# [TASK OBJECTIVE]
Your answer should be one number: how many lines below hold the word "style".

----

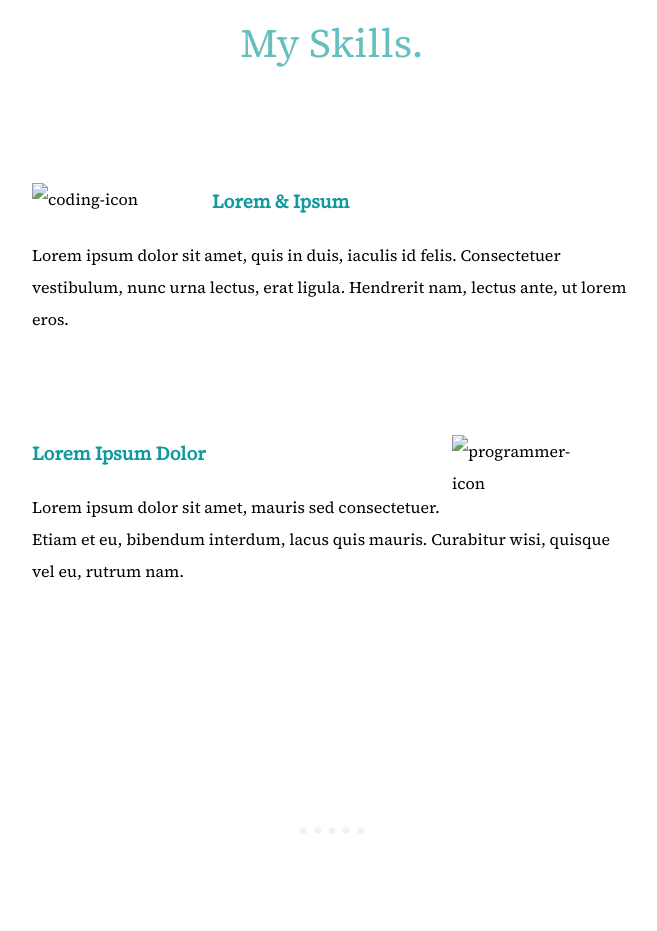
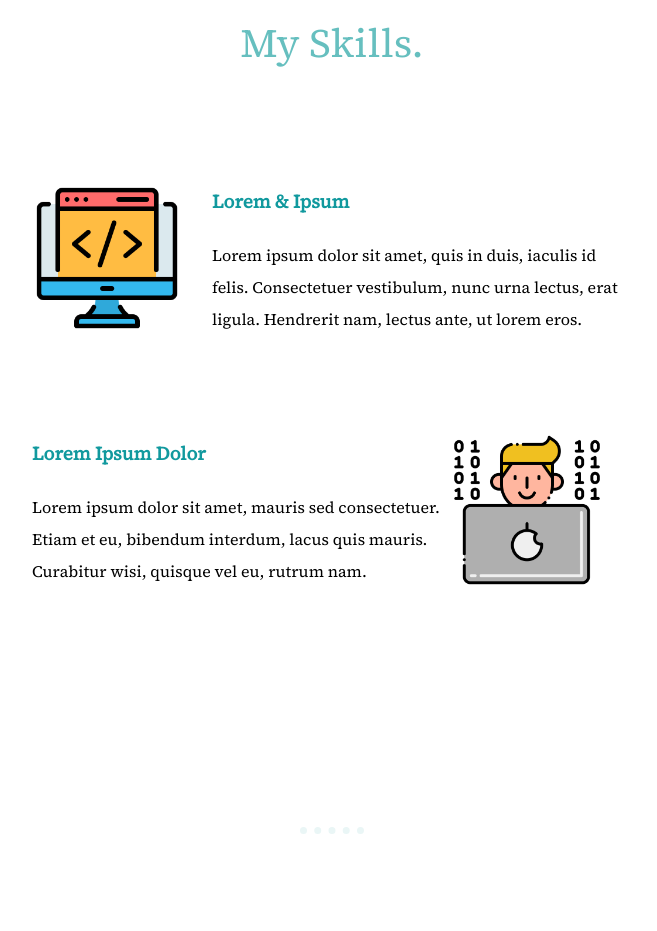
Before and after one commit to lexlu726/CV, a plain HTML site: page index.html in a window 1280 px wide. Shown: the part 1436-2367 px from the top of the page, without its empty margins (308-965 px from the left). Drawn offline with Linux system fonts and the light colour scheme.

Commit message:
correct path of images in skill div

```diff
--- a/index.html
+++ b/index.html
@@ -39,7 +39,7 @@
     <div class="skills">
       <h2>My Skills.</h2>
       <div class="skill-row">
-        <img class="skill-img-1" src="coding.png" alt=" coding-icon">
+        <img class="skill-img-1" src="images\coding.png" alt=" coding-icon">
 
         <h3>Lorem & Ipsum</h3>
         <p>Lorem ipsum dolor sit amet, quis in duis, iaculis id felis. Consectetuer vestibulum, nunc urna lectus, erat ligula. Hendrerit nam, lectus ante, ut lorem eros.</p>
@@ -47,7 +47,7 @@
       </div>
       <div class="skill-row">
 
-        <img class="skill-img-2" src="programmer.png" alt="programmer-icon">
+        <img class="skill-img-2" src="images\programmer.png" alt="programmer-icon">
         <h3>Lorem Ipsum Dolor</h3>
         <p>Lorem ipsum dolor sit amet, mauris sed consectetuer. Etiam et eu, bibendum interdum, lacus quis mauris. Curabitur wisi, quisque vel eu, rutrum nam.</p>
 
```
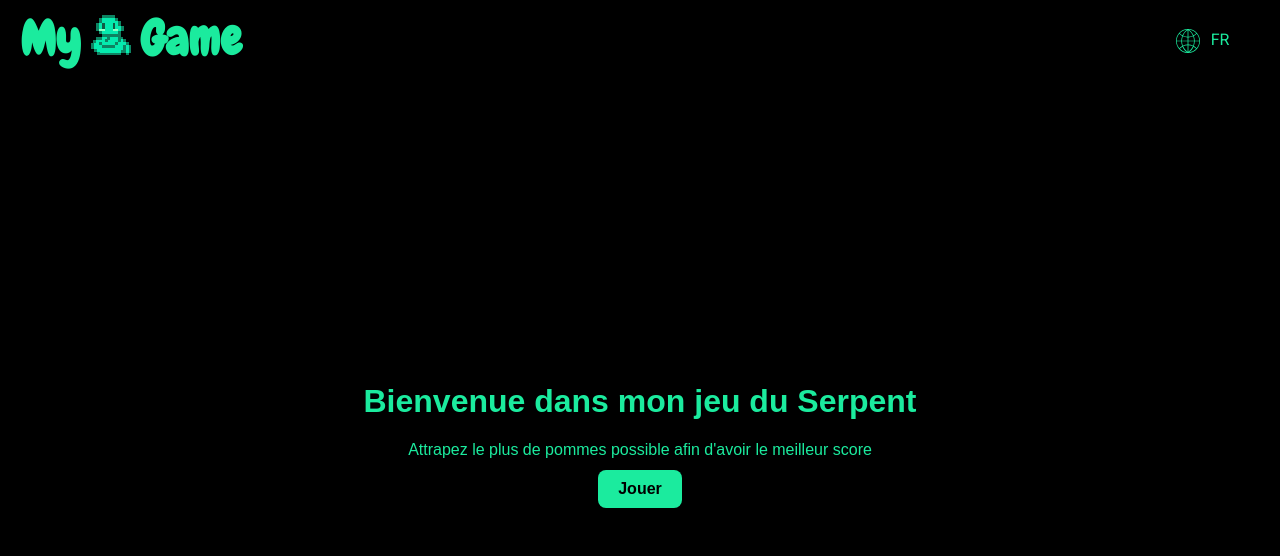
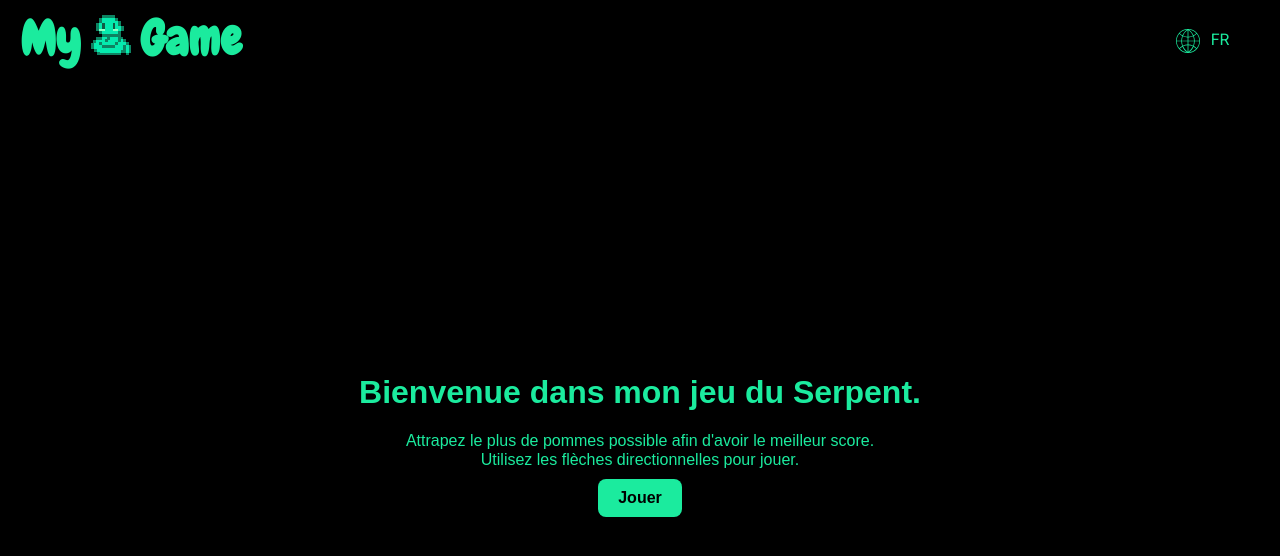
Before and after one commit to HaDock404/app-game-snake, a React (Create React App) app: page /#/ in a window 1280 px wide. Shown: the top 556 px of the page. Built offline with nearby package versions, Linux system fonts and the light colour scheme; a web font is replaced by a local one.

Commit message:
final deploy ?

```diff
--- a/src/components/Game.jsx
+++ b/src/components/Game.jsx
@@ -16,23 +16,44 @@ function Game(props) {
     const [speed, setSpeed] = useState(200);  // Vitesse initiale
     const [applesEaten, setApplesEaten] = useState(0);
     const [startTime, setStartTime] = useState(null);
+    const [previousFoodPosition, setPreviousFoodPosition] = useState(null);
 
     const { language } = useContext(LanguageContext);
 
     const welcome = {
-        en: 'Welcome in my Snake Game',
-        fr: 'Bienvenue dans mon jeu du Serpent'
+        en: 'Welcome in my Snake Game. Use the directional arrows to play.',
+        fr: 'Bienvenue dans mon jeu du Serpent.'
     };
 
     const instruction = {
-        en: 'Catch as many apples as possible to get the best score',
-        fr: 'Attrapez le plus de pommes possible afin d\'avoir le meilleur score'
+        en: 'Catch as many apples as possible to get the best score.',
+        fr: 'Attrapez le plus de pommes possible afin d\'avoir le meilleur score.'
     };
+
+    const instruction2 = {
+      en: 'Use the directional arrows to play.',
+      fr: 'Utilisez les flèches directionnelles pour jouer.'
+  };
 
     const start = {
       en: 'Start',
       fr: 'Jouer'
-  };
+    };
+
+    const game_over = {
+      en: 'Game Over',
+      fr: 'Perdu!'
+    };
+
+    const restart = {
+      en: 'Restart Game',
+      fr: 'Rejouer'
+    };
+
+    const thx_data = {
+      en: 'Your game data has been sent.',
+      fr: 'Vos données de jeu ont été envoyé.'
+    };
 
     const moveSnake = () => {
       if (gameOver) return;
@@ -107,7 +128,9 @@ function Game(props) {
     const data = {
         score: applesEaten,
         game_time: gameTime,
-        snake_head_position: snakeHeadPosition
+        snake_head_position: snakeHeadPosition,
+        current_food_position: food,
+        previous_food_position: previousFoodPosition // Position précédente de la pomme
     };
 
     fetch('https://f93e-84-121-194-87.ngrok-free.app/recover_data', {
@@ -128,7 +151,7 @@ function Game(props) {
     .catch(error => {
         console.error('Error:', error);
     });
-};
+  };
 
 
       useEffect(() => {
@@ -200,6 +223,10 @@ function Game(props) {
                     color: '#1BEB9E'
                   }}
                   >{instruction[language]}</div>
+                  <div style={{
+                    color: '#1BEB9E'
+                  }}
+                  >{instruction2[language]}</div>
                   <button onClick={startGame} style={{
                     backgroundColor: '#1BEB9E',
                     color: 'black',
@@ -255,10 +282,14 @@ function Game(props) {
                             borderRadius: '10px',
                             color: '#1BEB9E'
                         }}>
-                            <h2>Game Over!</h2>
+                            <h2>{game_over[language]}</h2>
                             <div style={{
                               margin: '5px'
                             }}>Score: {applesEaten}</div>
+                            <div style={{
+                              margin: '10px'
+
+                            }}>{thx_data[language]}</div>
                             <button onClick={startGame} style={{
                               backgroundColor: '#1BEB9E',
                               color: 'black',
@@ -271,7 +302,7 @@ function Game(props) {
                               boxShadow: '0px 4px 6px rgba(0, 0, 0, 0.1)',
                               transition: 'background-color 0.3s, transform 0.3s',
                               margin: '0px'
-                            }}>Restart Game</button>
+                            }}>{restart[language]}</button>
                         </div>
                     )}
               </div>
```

----

# [EXERCISE ANSWER]
5